There is a perception that some judges do not act independently and there are decisions are influenced from powers above. This perception is fuelled by uninformed political statements by politicians and these need to be comprehensively and properly addressed. Examples include statements to the effect that cadre judges will be appointed to the Judiciary, statements alleging that certain judges have been bribed and so forth erode public confidence in the Judiciary especially when made by politicians. We believe that anyone aggrieved by Judicial decision must appeal that decision using the appellate process and any disciplinary issues against Judicial officers must be raised to the Judicial Service Commission. This perception is also fuelled by certain judgements especially relating to the protection of human rights and freedoms. As the court observed in Uganda Law society v Attorney General, the independence of Judges and courts is not an end itself, it is a necessary condition of protection of human rights and freedoms

Today, Your Excellency and Members of the bench, it is appropriate for me to refer to a decision by the Late Benedicto Kiwanuka, CJ (as he then was) in Musoke v Uganda (1972) 1 EA 137. The applicant was charged with robbery and was released on bail. There after the State amended the Charge to robbery with aggravation and successfully applied for bail to be rescinded. More than three months passed without the applicant being brought to bail. He again applied for bail and also named witnesses he wished to call but he was not brought from Prison and the trail could not therefore take place. After several adjournments, the trial eventually took place.

The Late Justice Kiwanuka had this to say on the events:

“I do not deny that the Director of Public Prosecutions has every right to alter charges as he sees fit. But as a Judge of this Court, I am bound to come to the rescue of our citizens where I detect an attempt on the part of those who have power to prosecute others to abuse the power in their hands. This in my view is one of those cases.”

How often are we coming to the rescue of our citizens? Is history repeating itself? Judicial accountability is crucial to Judicial integrity. In Attorney General v Gladys Nakibuule Kisekka Constitutional Appeal No 02 of 2016, the Supreme Court stated that whereas Judicial Independence can bolster Judicial courage exercised by Judges called upon to rule in difficult cases, accountability can bolster the integrity Judges demonstrate in their performance on the Bench. Judicial accountability refers to Judges being answerable for their actions and decisions to the community to whom they owe their allegiance.

Security of tenure is one of the key tenets of an independent Judiciary. It is important for providing stability in the functioning of the courts and prevents any perception of lack of independence in the Judiciary. We should strongly reconsider appointing Judges in an Acting Capacity and I appreciate that this is a court matter and I will say nothing more except to reemphasize that if Judges do not have security of tenure, the independence of the Judiciary is greatly undermined.


The enactment of the Administration of the Judiciary Act marked a key turning point for the independence of the judiciary.
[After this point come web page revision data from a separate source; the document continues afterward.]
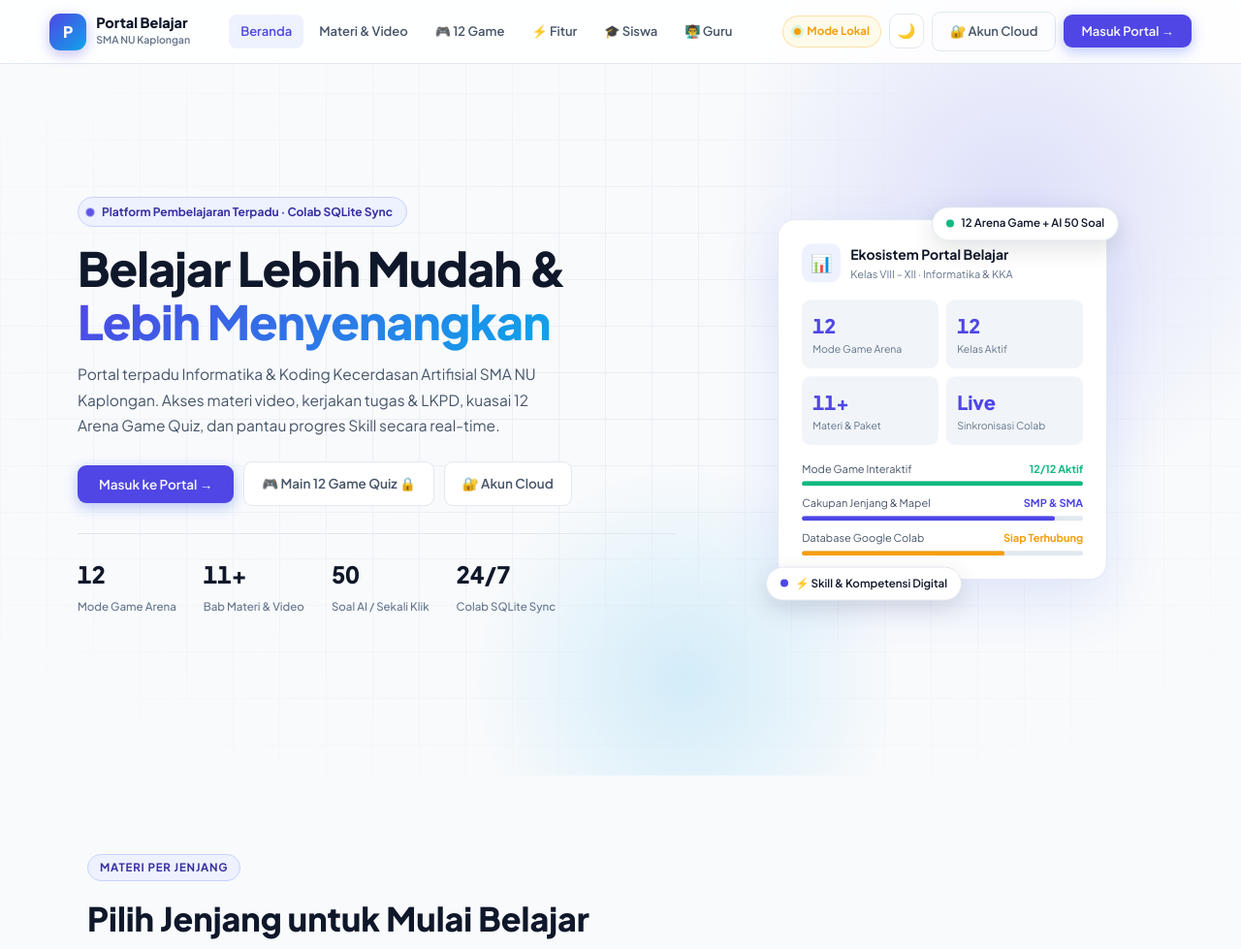
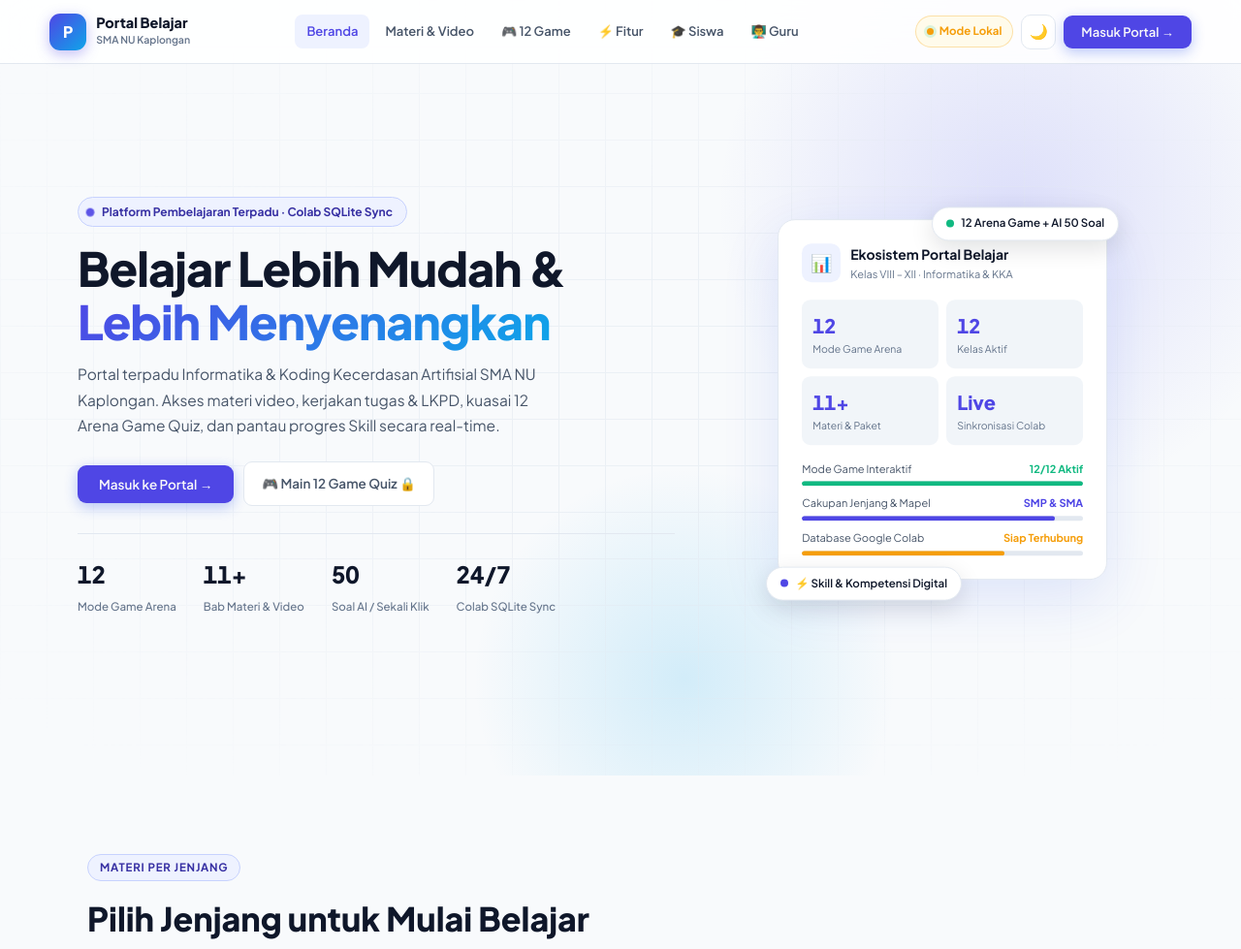
Before and after one commit to cisko30/portal-belajar-kaplongan, a website: page public/portal-belajar.html in a window 1280 px wide. Shown: the top 979 px of the page at 97% size. Drawn offline with Linux system fonts and the light colour scheme.

Commit message:
Hapus tombol Akun Cloud dari navbar dan hero portal

```diff
--- a/public/portal-belajar.html
+++ b/public/portal-belajar.html
@@ -1450,7 +1450,6 @@
       </a>
       <button class="theme-btn" id="themeToggle" onclick="toggleTheme()" title="Ganti Tema Gelap / Terang"
         aria-label="Ganti Tema">🌙</button>
-      <a class="btn btn-ghost" href="/auth.html">🔐 Akun Cloud</a>
       <button class="btn btn-primary" onclick="openLogin()">Masuk Portal &rarr;</button>
       <button class="nav-burger" id="navBurger" onclick="toggleMobileNav()" aria-label="Buka Menu">☰</button>
     </div>
@@ -1487,8 +1486,6 @@
           <a class="btn btn-ghost" href="/game-quiz.html"
             onclick="return requirePortalAccess('/game-quiz.html','Arena Game Quiz','siswa')"
             style="padding:11px 18px;font-size:13.5px;background:var(--surf);border-color:var(--bd)">🎮 Main 12 Game Quiz 🔒</a>
-          <a class="btn btn-ghost" href="/auth.html"
-            style="padding:11px 18px;font-size:13.5px;background:var(--surf);border-color:var(--bd)">🔐 Akun Cloud</a>
         </div>
         <div class="hero-stats">
           <div><span class="hstat-v">12</span><span class="hstat-l">Mode Game Arena</span></div>
```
The subsequent implementation of the Act is a sign of good progress towards actualizing the independence of the Judiciary. We understand that this is not a destination but a journey and we must work together to strengthen the independence which is a key tenet for rule of law and democracy.

The threats we have highlighted must be sufficiently addressed. I would like to take this opportunity to thank the Judiciary and the Organizing Committee for this opportunity to share our thoughts as ULS.


ULS Committee
President Bernard Oundo